Task item: The answer must consist of every line from the entries that holds the word "사용한다".

Data provided:
━━━━
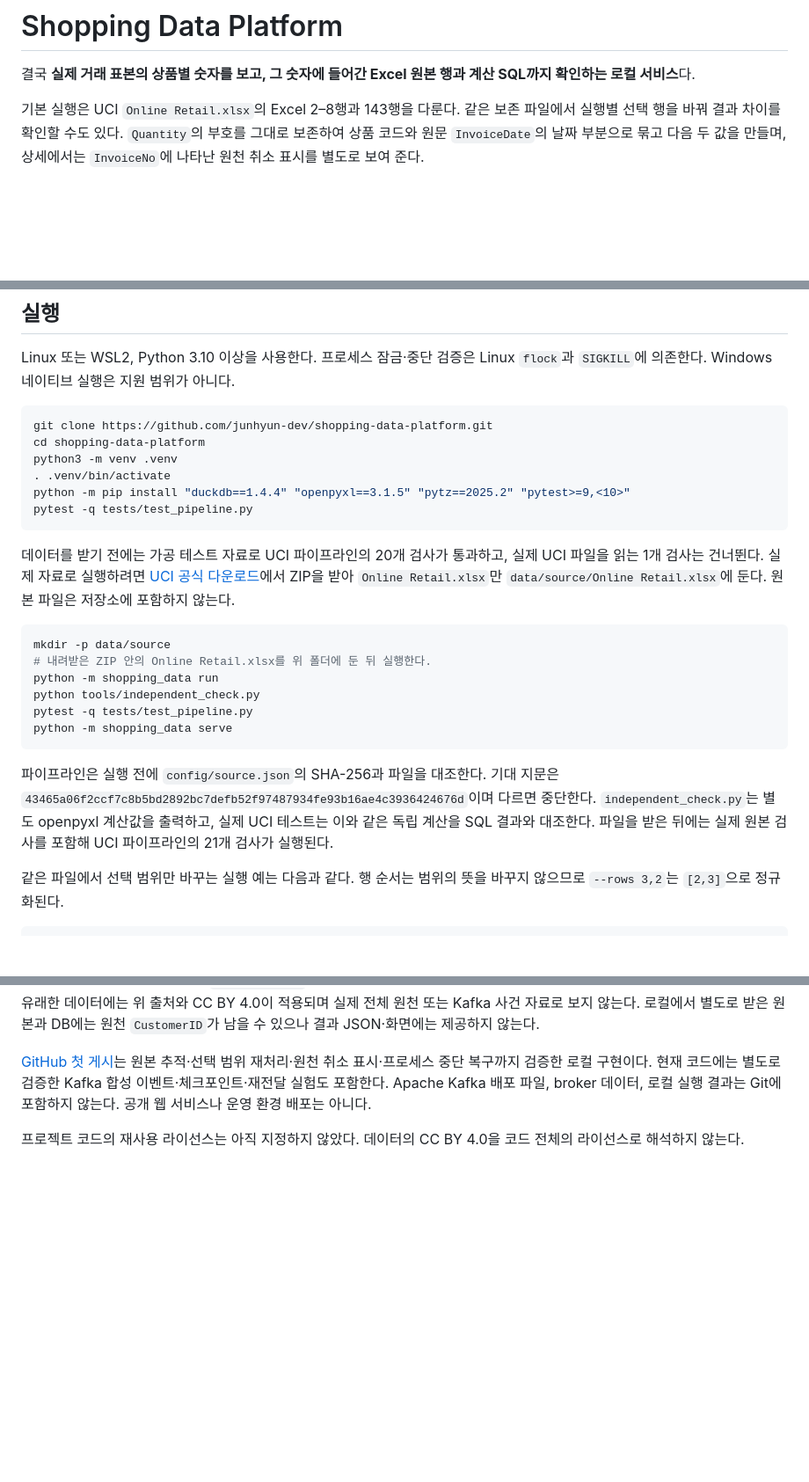
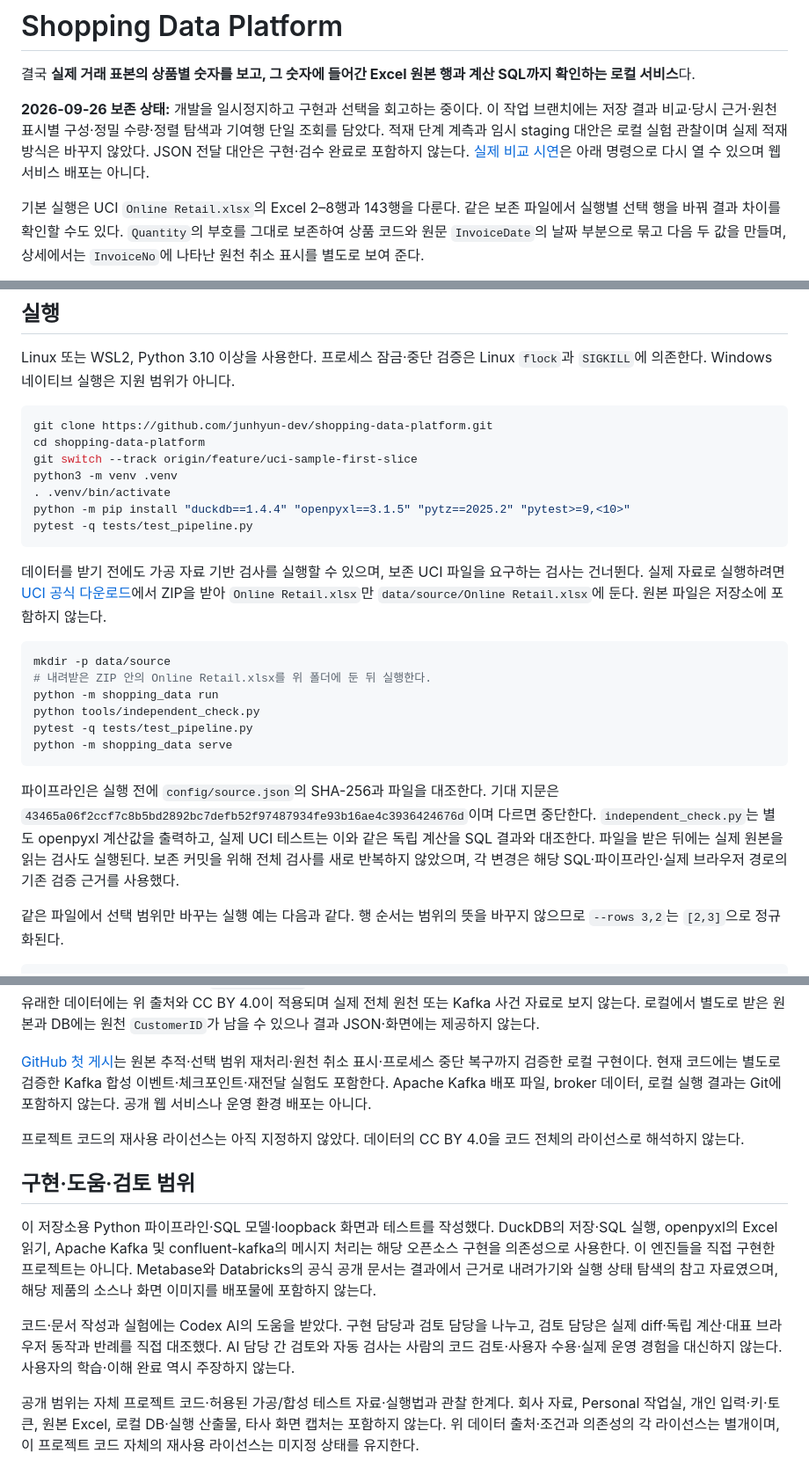
Before and after one commit to junhyun-dev/shopping-data-platform, a Markdown page: README.md, 3 parts joined by grey strips. Shown at 88% size. GitHub-like rendering; blank space fills up the shorter version.

Commit message:
Document portfolio scope, AI assistance and review pause

````diff
--- a/README.md
+++ b/README.md
@@ -1,6 +1,8 @@
 # Shopping Data Platform
 
 결국 **실제 거래 표본의 상품별 숫자를 보고, 그 숫자에 들어간 Excel 원본 행과 계산 SQL까지 확인하는 로컬 서비스**다.
+
+**2026-09-26 보존 상태:** 개발을 일시정지하고 구현과 선택을 회고하는 중이다. 이 작업 브랜치에는 저장 결과 비교·당시 근거·원천 표시별 구성·정밀 수량·정렬 탐색과 기여행 단일 조회를 담았다. 적재 단계 계측과 임시 staging 대안은 로컬 실험 관찰이며 실제 적재 방식은 바꾸지 않았다. JSON 전달 대안은 구현·검수 완료로 포함하지 않는다. [실제 비교 시연](#interactive-demo)은 아래 명령으로 다시 열 수 있으며 웹 서비스 배포는 아니다.
 
 기본 실행은 UCI `Online Retail.xlsx`의 Excel 2–8행과 143행을 다룬다. 같은 보존 파일에서 실행별 선택 행을 바꿔 결과 차이를 확인할 수도 있다. `Quantity`의 부호를 그대로 보존하여 상품 코드와 원문 `InvoiceDate`의 날짜 부분으로 묶고 다음 두 값을 만들며, 상세에서는 `InvoiceNo`에 나타난 원천 취소 표시를 별도로 보여 준다.
 
@@ -46,13 +48,14 @@ Linux 또는 WSL2, Python 3.10 이상을 사용한다. 프로세스 잠금·중
 ```bash
 git clone https://github.com/junhyun-dev/shopping-data-platform.git
 cd shopping-data-platform
+git switch --track origin/feature/uci-sample-first-slice
 python3 -m venv .venv
 . .venv/bin/activate
 python -m pip install "duckdb==1.4.4" "openpyxl==3.1.5" "pytz==2025.2" "pytest>=9,<10>"
 pytest -q tests/test_pipeline.py
 ```
 
-데이터를 받기 전에는 가공 테스트 자료로 UCI 파이프라인의 20개 검사가 통과하고, 실제 UCI 파일을 읽는 1개 검사는 건너뛴다. 실제 자료로 실행하려면 [UCI 공식 다운로드](https://archive.ics.uci.edu/static/public/352/online%2Bretail.zip)에서 ZIP을 받아 `Online Retail.xlsx`만 `data/source/Online Retail.xlsx`에 둔다. 원본 파일은 저장소에 포함하지 않는다.
+데이터를 받기 전에도 가공 자료 기반 검사를 실행할 수 있으며, 보존 UCI 파일을 요구하는 검사는 건너뛴다. 실제 자료로 실행하려면 [UCI 공식 다운로드](https://archive.ics.uci.edu/static/public/352/online%2Bretail.zip)에서 ZIP을 받아 `Online Retail.xlsx`만 `data/source/Online Retail.xlsx`에 둔다. 원본 파일은 저장소에 포함하지 않는다.
 
 ```bash
 mkdir -p data/source
@@ -63,7 +66,7 @@ pytest -q tests/test_pipeline.py
 python -m shopping_data serve
 ```
 
-파이프라인은 실행 전에 `config/source.json`의 SHA-256과 파일을 대조한다. 기대 지문은 `43465a06f2ccf7c8b5bd2892bc7defb52f97487934fe93b16ae4c3936424676d`이며 다르면 중단한다. `independent_check.py`는 별도 openpyxl 계산값을 출력하고, 실제 UCI 테스트는 이와 같은 독립 계산을 SQL 결과와 대조한다. 파일을 받은 뒤에는 실제 원본 검사를 포함해 UCI 파이프라인의 21개 검사가 실행된다.
+파이프라인은 실행 전에 `config/source.json`의 SHA-256과 파일을 대조한다. 기대 지문은 `43465a06f2ccf7c8b5bd2892bc7defb52f97487934fe93b16ae4c3936424676d`이며 다르면 중단한다. `independent_check.py`는 별도 openpyxl 계산값을 출력하고, 실제 UCI 테스트는 이와 같은 독립 계산을 SQL 결과와 대조한다. 파일을 받은 뒤에는 실제 원본을 읽는 검사도 실행된다. 보존 커밋을 위해 전체 검사를 새로 반복하지 않았으며, 각 변경은 해당 SQL·파이프라인·실제 브라우저 경로의 기존 검증 근거를 사용했다.
 
 같은 파일에서 선택 범위만 바꾸는 실행 예는 다음과 같다. 행 순서는 범위의 뜻을 바꾸지 않으므로 `--rows 3,2`는 `[2,3]`으로 정규화된다.
 
@@ -353,3 +356,11 @@ python tools/run_kafka_experiment.py --run-root "$(mktemp -d -p /tmp shopping-ka
 [GitHub 첫 게시](https://github.com/junhyun-dev/shopping-data-platform/tree/6111db04ba383d9098665bd5f9682de7c7bf5c4c)는 원본 추적·선택 범위 재처리·원천 취소 표시·프로세스 중단 복구까지 검증한 로컬 구현이다. 현재 코드에는 별도로 검증한 Kafka 합성 이벤트·체크포인트·재전달 실험도 포함한다. Apache Kafka 배포 파일, broker 데이터, 로컬 실행 결과는 Git에 포함하지 않는다. 공개 웹 서비스나 운영 환경 배포는 아니다.
 
 프로젝트 코드의 재사용 라이선스는 아직 지정하지 않았다. 데이터의 CC BY 4.0을 코드 전체의 라이선스로 해석하지 않는다.
+
+## 구현·도움·검토 범위
+
+이 저장소용 Python 파이프라인·SQL 모델·loopback 화면과 테스트를 작성했다. DuckDB의 저장·SQL 실행, openpyxl의 Excel 읽기, Apache Kafka 및 confluent-kafka의 메시지 처리는 해당 오픈소스 구현을 의존성으로 사용한다. 이 엔진들을 직접 구현한 프로젝트는 아니다. Metabase와 Databricks의 공식 공개 문서는 결과에서 근거로 내려가기와 실행 상태 탐색의 참고 자료였으며, 해당 제품의 소스나 화면 이미지를 배포물에 포함하지 않는다.
+
+코드·문서 작성과 실험에는 Codex AI의 도움을 받았다. 구현 담당과 검토 담당을 나누고, 검토 담당은 실제 diff·독립 계산·대표 브라우저 동작과 반례를 직접 대조했다. AI 담당 간 검토와 자동 검사는 사람의 코드 검토·사용자 수용·실제 운영 경험을 대신하지 않는다. 사용자의 학습·이해 완료 역시 주장하지 않는다.
+
+공개 범위는 자체 프로젝트 코드·허용된 가공/합성 테스트 자료·실행법과 관찰 한계다. 회사 자료, Personal 작업실, 개인 입력·키·토큰, 원본 Excel, 로컬 DB·실행 산출물, 타사 화면 캡처는 포함하지 않는다. 위 데이터 출처·조건과 의존성의 각 라이선스는 별개이며, 이 프로젝트 코드 자체의 재사용 라이선스는 미지정 상태를 유지한다.
````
━━━━
Written solution:
@@ -46,13 +48,14 @@ Linux 또는 WSL2, Python 3.10 이상을 사용한다. 프로세스 잠금·중
+이 저장소용 Python 파이프라인·SQL 모델·loopback 화면과 테스트를 작성했다. DuckDB의 저장·SQL 실행, openpyxl의 Excel 읽기, Apache Kafka 및 confluent-kafka의 메시지 처리는 해당 오픈소스 구현을 의존성으로 사용한다. 이 엔진들을 직접 구현한 프로젝트는 아니다. Metabase와 Databricks의 공식 공개 문서는 결과에서 근거로 내려가기와 실행 상태 탐색의 참고 자료였으며, 해당 제품의 소스나 화면 이미지를 배포물에 포함하지 않는다.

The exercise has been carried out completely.